Your objective: Please output the data exactly, minus pictures.

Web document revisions
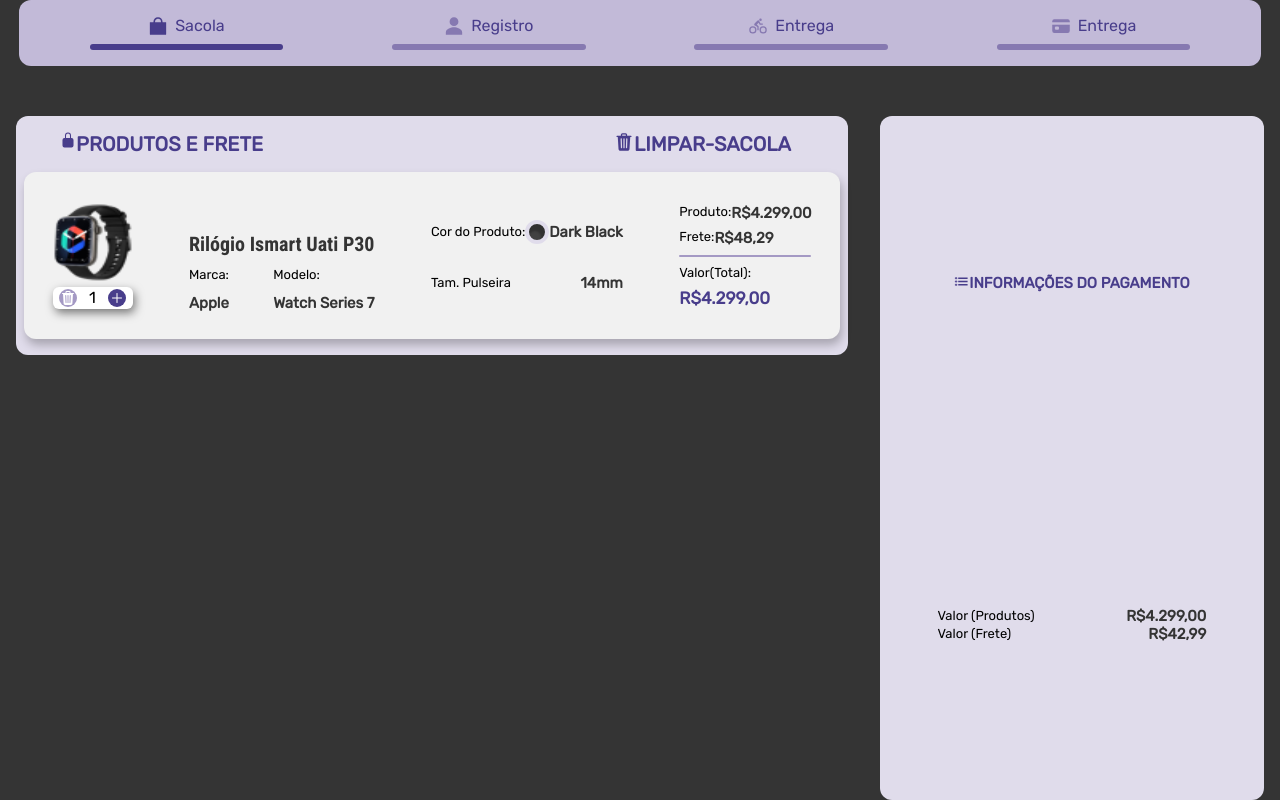
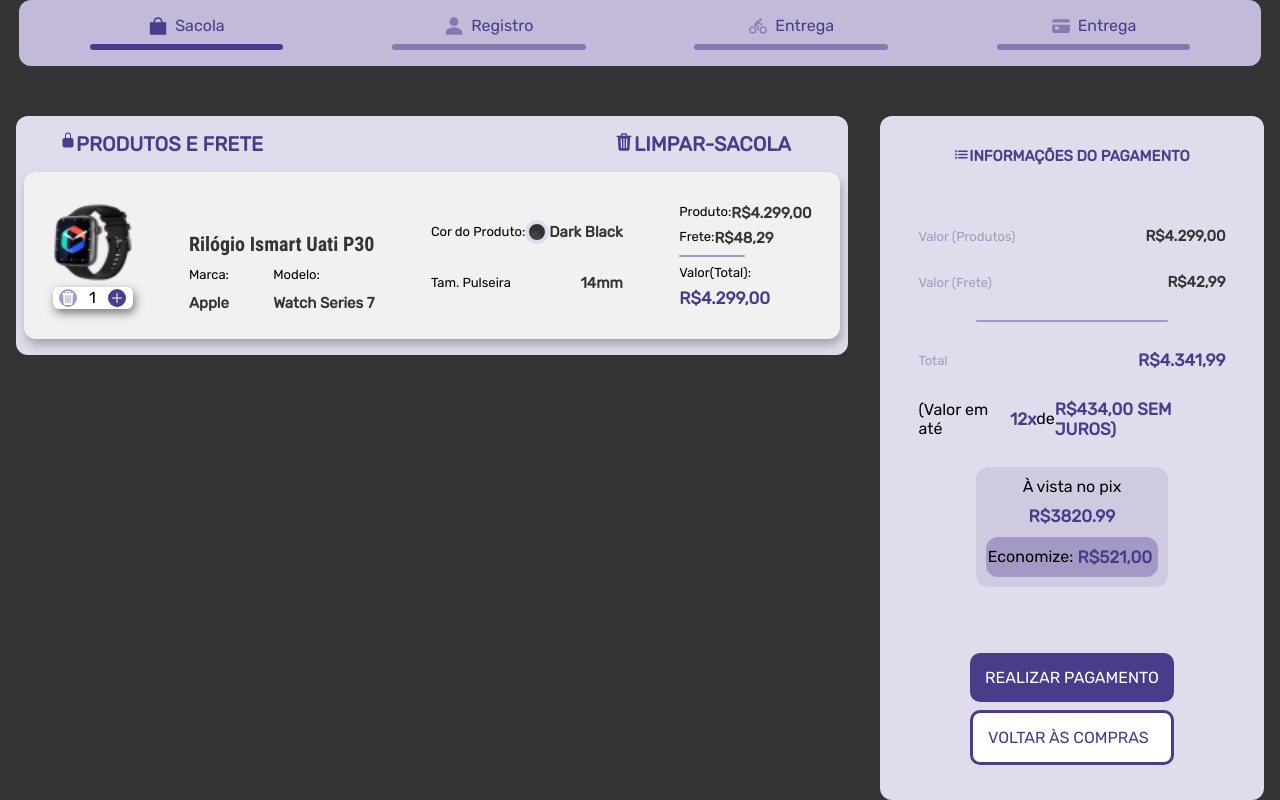
Before and after one commit to Welinghtonn/sacolinha, a plain HTML site: page index.html in a window 1280 px wide. Drawn offline with nearby package versions, Linux system fonts and the light colour scheme.

Commit message:
Add files via upload

```diff
--- a/index.html
+++ b/index.html
@@ -117,12 +117,41 @@
                 </div>
                 <div class="conteiner-info-pagamento">
                     <div class="valor-escrita">
-                        <p class="valor-size">Valor (Produtos)</p>
+                        <p class="valor-size-roxo">Valor (Produtos)</p>
                         <p class="modelo-black">R$4.299,00</p>
                     </div>
                     <div class="valor-escrita">
-                        <p class="valor-size">Valor (Frete)</p>
+                        <p class="valor-size-roxo">Valor (Frete)</p>
                         <p class="modelo-black">R$42,99</p>
+                    </div>
+
+                    <div class="rectangle-30">
+                    </div>
+
+                    <div class="valor-escrita">
+                        <p class="valor-size-roxo">Total</p>
+                        <p class="preco-roxo">R$4.341,99</p>
+                    </div>
+                    <div class="valor-escrita">
+                        <p>(Valor em até
+                        <p class="preco-roxo">12x</p>de <p class="preco-roxo">R$434,00 SEM JUROS)</p>
+                    </div>
+                    <div class="conteiner-pix">
+                        <p>À vista no pix</p>
+                        <p class="preco-roxo">R$3820.99</p>
+                        <div class="valor-escrita-button">
+                            <p>Economize:
+                            <p class="preco-roxo">R$521,00</p>
+                            </p>
+                        </div>
+                    </div>
+                </div>
+                <div class="pagamento-compras">
+                    <div class="button-pagamento">
+                        <p>REALIZAR PAGAMENTO</p>
+                    </div>
+                    <div class="button-compras">
+                        <p>VOLTAR ÀS COMPRAS</p>
                     </div>
                 </div>
             </div>
--- a/style.css
+++ b/style.css
@@ -302,18 +302,27 @@
 
 .produto-size,
 .frete-size,
-.valor-size {
+.valor-size{
+    font-size: 13px;
+}
+
+.valor-size-roxo{
+    color: var(--roxo-mais-claro);
     font-size: 13px;
 }
 
 .rectangle-30 {
+    display: flex;
+    align-items: center;
+    justify-content: center;
     height: 2px;
-    align-self: stretch;
     border-radius: 6px;
+    width: 50%;
     background: var(--roxo-mais-claro, #A499C4);
 }
 
-.preco-bag-roxo {
+.preco-bag-roxo,
+.preco-roxo {
     color: var(--roxo-principal, #483D8B);
     font-family: Rubik;
     font-size: 17px;
@@ -352,19 +361,65 @@
     display: flex;
     flex-direction: column;
     align-items: center;
-    justify-content: space-around;
+    justify-content: space-between;
     width: 100%;
+    height: 45vh;
+
 }
 
 .valor-escrita{
     display: flex;
     align-items: center;
     flex-direction: row;
-    width: 70%;
+    width: 80%;
     justify-content: space-between;
 }
 
+.valor-escrita-button{
+    display: flex;
+    align-items: center;
+    justify-content: space-around;
+    flex-direction: row;
+    width: 90%;
+    height: 5vh;
+    background-color: var(--roxo-mais-claro);
+    border-radius: 12px;
+}
 
+
+.conteiner-pix{
+    display: flex;
+    align-items: center;
+    justify-content: space-evenly;
+    flex-direction: column;
+    width: 50%;
+    height: 15vh;
+    background: #C2BAD880;
+    border-radius: 12px;
+
+}
+
+.pagamento-compras{
+    display: flex;
+    flex-direction: column;
+    justify-content: space-around;
+    height: 15vh;
+}
+
+.button-pagamento{
+    border-radius: 10px;
+    padding: 15px;
+    background: #483D8B;
+    color: #FFF;
+}
+
+.button-compras{
+    border-radius: 10px;
+    padding: 15px;
+    background: #ffffff;
+    color: var(--roxo-principal);
+    border: var(--roxo-principal) solid;
+}
 
 @media (max-width: 890px) {
     .conteiner-sacola {
```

Result of this task:
Before and after one commit to Welinghtonn/sacolinha, a plain HTML site: page index.html in a window 1280 px wide. Drawn offline with nearby package versions, Linux system fonts and the light colour scheme.

Commit message:
Add files via upload

```diff
--- a/index.html
+++ b/index.html
@@ -117,12 +117,41 @@
                 </div>
                 <div class="conteiner-info-pagamento">
                     <div class="valor-escrita">
-                        <p class="valor-size">Valor (Produtos)</p>
+                        <p class="valor-size-roxo">Valor (Produtos)</p>
                         <p class="modelo-black">R$4.299,00</p>
                     </div>
                     <div class="valor-escrita">
-                        <p class="valor-size">Valor (Frete)</p>
+                        <p class="valor-size-roxo">Valor (Frete)</p>
                         <p class="modelo-black">R$42,99</p>
+                    </div>
+
+                    <div class="rectangle-30">
+                    </div>
+
+                    <div class="valor-escrita">
+                        <p class="valor-size-roxo">Total</p>
+                        <p class="preco-roxo">R$4.341,99</p>
+                    </div>
+                    <div class="valor-escrita">
+                        <p>(Valor em até
+                        <p class="preco-roxo">12x</p>de <p class="preco-roxo">R$434,00 SEM JUROS)</p>
+                    </div>
+                    <div class="conteiner-pix">
+                        <p>À vista no pix</p>
+                        <p class="preco-roxo">R$3820.99</p>
+                        <div class="valor-escrita-button">
+                            <p>Economize:
+                            <p class="preco-roxo">R$521,00</p>
+                            </p>
+                        </div>
+                    </div>
+                </div>
+                <div class="pagamento-compras">
+                    <div class="button-pagamento">
+                        <p>REALIZAR PAGAMENTO</p>
+                    </div>
+                    <div class="button-compras">
+                        <p>VOLTAR ÀS COMPRAS</p>
                     </div>
                 </div>
             </div>
--- a/style.css
+++ b/style.css
@@ -302,18 +302,27 @@
 
 .produto-size,
 .frete-size,
-.valor-size {
+.valor-size{
+    font-size: 13px;
+}
+
+.valor-size-roxo{
+    color: var(--roxo-mais-claro);
     font-size: 13px;
 }
 
 .rectangle-30 {
+    display: flex;
+    align-items: center;
+    justify-content: center;
     height: 2px;
-    align-self: stretch;
     border-radius: 6px;
+    width: 50%;
     background: var(--roxo-mais-claro, #A499C4);
 }
 
-.preco-bag-roxo {
+.preco-bag-roxo,
+.preco-roxo {
     color: var(--roxo-principal, #483D8B);
     font-family: Rubik;
     font-size: 17px;
@@ -352,19 +361,65 @@
     display: flex;
     flex-direction: column;
     align-items: center;
-    justify-content: space-around;
+    justify-content: space-between;
     width: 100%;
+    height: 45vh;
+
 }
 
 .valor-escrita{
     display: flex;
     align-items: center;
     flex-direction: row;
-    width: 70%;
+    width: 80%;
     justify-content: space-between;
 }
 
+.valor-escrita-button{
+    display: flex;
+    align-items: center;
+    justify-content: space-around;
+    flex-direction: row;
+    width: 90%;
+    height: 5vh;
+    background-color: var(--roxo-mais-claro);
+    border-radius: 12px;
+}
 
+
+.conteiner-pix{
+    display: flex;
+    align-items: center;
+    justify-content: space-evenly;
+    flex-direction: column;
+    width: 50%;
+    height: 15vh;
+    background: #C2BAD880;
+    border-radius: 12px;
+
+}
+
+.pagamento-compras{
+    display: flex;
+    flex-direction: column;
+    justify-content: space-around;
+    height: 15vh;
+}
+
+.button-pagamento{
+    border-radius: 10px;
+    padding: 15px;
+    background: #483D8B;
+    color: #FFF;
+}
+
+.button-compras{
+    border-radius: 10px;
+    padding: 15px;
+    background: #ffffff;
+    color: var(--roxo-principal);
+    border: var(--roxo-principal) solid;
+}
 
 @media (max-width: 890px) {
     .conteiner-sacola {
```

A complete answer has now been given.